Jordan Spieth wins a difficult U.S. Open

If you watched the U.S. Open golf championship, you may have thought you were watching the British Open. However, don’t be fooled – the Chambers Bay course is really in the state of Washington. Jordan Spieth won the U.S. Open with an overall score of 5-under par and he becomes only the sixth golfer to win both the Masters and U.S. Open in the same year.

On television, the course looked very much like the links courses of Scotland; rolling hills, beside the ocean shore, with few trees, high rough and a lot of brown fescue grass.

Many of the golfers complained about the course, but the USGA loves setting up the U.S. Open course to be difficult. According to the USGA, if nobody breaks par then the course is just right. Well, Chambers Bay was just what the USGA ordered. There was even a train going by from time to time as the golfers were concentrating on their next putt.

USGA President Thomas O’Toole, Jr., said on the telecast on Sunday the USGA was very happy with the selection of Chambers Bay.

“We stepped outside the box with this selection, to bring a U.S. Open to a course like this, to a place that we had never been in 114 years; a great choice and it’s been an exciting week,” said O’Toole.

As typically is the case, the course was set up differently each day, but at Chambers Bay the USGA was able to differ the distance of the course by more than 200 yards from one day to the next. The final round on Sunday was the shortest the course was set up in the four rounds of the tournament. Ten of the holes were an average of 30 yards shorter on Sunday than they were during the third round on Saturday.

“We had flexibility here, even in yardages and also in pars on holes,” said O’Toole. “There’s a lot of excitement between the 15th tee and the house, and one of those of course was making the 18th hole a par 5.”

Indeed. In fact, the USGA may have made that decision after Spieth complained after round two that playing the 18th hole as a par-four “was the dumbest hole I’ve ever played.”

The plan was to make No. 18 a par-five on Thursday and Saturday, and par-four on Friday and Sunday. However, after the third round, Spieth reiterated what he said the day before, in not looking forward to seeing the final hole as a par-four in the final round. He admitted his plan was to possibly play the 18th hole by driving the ball up the adjacent 1st fairway. The USGA didn’t like that idea, so they decided to keep No. 18 a par-five on Sunday.

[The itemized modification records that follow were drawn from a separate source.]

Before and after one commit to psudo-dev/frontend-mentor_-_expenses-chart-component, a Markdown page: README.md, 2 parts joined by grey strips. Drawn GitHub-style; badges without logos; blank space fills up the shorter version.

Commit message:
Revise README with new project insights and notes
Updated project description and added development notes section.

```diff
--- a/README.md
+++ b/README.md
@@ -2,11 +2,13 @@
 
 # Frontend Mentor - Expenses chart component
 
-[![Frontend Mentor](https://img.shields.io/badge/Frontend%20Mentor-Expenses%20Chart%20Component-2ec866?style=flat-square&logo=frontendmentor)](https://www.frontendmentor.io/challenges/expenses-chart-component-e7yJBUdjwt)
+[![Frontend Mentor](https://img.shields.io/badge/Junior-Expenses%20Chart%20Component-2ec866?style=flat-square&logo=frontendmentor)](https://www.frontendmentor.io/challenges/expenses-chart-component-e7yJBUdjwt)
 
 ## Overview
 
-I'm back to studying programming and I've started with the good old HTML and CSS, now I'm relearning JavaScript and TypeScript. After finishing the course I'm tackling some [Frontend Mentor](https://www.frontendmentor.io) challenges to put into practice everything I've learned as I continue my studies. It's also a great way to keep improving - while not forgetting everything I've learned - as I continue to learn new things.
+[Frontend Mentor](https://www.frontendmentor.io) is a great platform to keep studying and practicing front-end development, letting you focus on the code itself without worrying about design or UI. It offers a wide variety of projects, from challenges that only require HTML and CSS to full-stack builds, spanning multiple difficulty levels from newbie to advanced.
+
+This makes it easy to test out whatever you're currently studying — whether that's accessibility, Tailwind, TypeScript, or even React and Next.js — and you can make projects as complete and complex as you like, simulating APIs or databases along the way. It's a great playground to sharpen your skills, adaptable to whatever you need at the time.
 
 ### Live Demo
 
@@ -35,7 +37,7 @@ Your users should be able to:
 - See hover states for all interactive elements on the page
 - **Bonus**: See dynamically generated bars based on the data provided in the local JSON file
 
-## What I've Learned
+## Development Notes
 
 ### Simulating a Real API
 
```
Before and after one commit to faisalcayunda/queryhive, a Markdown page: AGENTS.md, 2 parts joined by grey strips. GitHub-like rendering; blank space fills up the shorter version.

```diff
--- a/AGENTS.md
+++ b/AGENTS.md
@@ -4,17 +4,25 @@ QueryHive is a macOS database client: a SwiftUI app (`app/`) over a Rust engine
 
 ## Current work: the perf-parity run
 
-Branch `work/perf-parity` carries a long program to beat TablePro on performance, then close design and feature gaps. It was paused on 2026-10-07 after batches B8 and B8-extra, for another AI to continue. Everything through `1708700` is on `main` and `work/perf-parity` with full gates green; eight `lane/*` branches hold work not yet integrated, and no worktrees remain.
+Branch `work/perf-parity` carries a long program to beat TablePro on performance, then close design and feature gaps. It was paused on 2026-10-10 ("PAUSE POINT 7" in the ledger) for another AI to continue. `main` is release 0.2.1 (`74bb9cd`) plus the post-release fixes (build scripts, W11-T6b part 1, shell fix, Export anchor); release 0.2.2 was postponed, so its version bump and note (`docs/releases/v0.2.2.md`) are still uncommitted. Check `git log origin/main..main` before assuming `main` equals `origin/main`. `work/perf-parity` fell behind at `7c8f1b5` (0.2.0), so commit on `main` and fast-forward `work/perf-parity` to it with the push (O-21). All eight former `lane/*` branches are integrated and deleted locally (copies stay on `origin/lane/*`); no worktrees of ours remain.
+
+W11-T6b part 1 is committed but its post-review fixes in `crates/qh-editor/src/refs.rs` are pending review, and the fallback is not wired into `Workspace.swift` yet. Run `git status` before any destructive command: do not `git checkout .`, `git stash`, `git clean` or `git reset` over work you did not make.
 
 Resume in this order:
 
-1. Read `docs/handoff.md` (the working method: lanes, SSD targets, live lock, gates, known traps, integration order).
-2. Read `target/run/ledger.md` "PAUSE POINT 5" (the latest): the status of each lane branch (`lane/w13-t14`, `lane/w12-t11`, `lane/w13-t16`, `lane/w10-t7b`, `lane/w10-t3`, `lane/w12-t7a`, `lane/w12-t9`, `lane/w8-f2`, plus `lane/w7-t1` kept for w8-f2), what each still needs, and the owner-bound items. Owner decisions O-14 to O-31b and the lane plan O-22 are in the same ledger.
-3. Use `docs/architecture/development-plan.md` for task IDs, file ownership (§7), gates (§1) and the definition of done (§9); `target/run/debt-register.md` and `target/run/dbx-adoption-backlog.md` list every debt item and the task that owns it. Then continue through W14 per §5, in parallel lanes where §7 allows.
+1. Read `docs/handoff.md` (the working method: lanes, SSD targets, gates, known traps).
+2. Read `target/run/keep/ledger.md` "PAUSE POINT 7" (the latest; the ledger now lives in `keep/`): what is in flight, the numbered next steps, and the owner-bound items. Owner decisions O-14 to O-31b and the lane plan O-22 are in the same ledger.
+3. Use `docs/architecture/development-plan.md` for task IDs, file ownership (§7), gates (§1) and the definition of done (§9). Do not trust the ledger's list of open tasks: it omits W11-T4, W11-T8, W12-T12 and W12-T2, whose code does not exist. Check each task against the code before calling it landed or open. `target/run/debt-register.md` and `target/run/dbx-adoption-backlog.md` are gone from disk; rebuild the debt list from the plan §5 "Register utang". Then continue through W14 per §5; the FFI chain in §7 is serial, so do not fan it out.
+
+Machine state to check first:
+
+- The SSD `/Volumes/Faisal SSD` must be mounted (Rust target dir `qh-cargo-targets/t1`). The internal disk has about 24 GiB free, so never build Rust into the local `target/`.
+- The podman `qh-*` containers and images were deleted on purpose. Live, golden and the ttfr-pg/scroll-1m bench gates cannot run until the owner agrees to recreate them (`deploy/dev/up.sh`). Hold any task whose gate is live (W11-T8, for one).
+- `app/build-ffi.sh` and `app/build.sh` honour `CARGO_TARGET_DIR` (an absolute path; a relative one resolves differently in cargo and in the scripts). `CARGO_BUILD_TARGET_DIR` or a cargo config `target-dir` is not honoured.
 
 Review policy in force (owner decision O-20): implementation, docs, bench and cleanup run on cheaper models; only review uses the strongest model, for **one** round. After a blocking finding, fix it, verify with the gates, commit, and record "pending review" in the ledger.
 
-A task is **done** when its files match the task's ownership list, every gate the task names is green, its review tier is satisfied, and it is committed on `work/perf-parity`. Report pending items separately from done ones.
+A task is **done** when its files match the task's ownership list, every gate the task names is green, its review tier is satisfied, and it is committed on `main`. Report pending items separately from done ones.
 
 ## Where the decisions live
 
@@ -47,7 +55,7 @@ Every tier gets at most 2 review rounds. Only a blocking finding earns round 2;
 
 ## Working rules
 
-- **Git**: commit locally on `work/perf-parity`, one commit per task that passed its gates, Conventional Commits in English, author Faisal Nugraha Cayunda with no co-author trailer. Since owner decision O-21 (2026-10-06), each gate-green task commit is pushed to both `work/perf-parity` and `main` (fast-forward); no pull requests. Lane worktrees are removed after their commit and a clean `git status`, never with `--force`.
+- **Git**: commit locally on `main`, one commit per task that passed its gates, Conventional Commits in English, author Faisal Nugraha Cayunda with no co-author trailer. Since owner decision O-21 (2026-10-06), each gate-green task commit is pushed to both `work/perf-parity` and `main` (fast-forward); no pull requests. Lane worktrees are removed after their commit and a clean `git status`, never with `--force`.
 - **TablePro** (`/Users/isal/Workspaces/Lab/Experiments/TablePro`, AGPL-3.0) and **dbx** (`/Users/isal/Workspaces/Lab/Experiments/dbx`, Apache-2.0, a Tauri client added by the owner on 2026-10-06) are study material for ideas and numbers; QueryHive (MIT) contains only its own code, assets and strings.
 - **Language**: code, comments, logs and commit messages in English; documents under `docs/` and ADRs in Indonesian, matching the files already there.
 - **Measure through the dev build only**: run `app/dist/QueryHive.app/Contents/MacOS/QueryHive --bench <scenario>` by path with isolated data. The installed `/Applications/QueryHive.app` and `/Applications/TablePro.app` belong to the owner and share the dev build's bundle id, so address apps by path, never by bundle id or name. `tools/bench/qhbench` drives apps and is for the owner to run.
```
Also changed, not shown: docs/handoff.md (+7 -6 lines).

“If you don’t think that players have any sort of influence over course setup, this is a perfect example where a player has voiced his discontent with a particular hole and how it’s been set up and I think the USGA has responded, amidst all of the scrutiny and criticism of that golf course and the setup has endured this week from both players and the media,” Notah Begay said Sunday morning on Golf Channel’s Morning Drive.

USGA Executive Director Mike Davis denied the decision was based on Spieth’s comments. Davis claimed the change came because of a weather forecast that called for a left-to-right crosswind on the hole that could decide the winner of the national championship.

Greg Norman, one of the commentators on the telecast, said he talked to many fans while walking the course on Saturday, and “100 percent of everyone was just so enthusiastic and over the moon about the U.S. Open Championship being here.”

O’Toole responded, “You see it, not just here on site, but everywhere I think you all went this past week, you saw energy from people, that I’d say some aren’t even golfers, but the fact that we brought a national championship to the region is a fabulous thing and they knocked it out of the park. They’ve supported it, they’ve been here, they’ve been vocal, and the energy is as good as any I’ve seen in my U.S. Open time.”

Here in the Tulsa area, we may be spoiled to have so many top-notch golf courses that have hosted big tournaments over the years. Southern Hills Country Club has hosted the U.S. Open, PGA Championship and the Tour Championship. Tulsa Country Club has hosted the NCAA Women’s Championship and the LPGA John Q. Hammons Invitational for a few years before it moved to Meadow Brook Country Club, and the Golf Club of Oklahoma in Broken Arrow hosted the Ben Hogan and Hooters Tours a few times in the 1990s.

So we’re very familiar with good-looking, difficult golf courses, and to many local observers, the Chambers Bay course came across as almost a farce, with the dead grass, gray sand bunkers, a noisy train, and fairways that slope more than 20-degrees from one side to the other.

Will Chambers Bay ever host a major championship again?

Maybe, but it certainly won’t be hosting a U.S. Open any time soon. The USGA has announced host golf courses through 2023 and Chambers Bay is not on the list. Neither is Southern Hills. However, it is expected that Southern Hills could be awarded the U.S. Open in 2024 or 2025. I certainly hope so.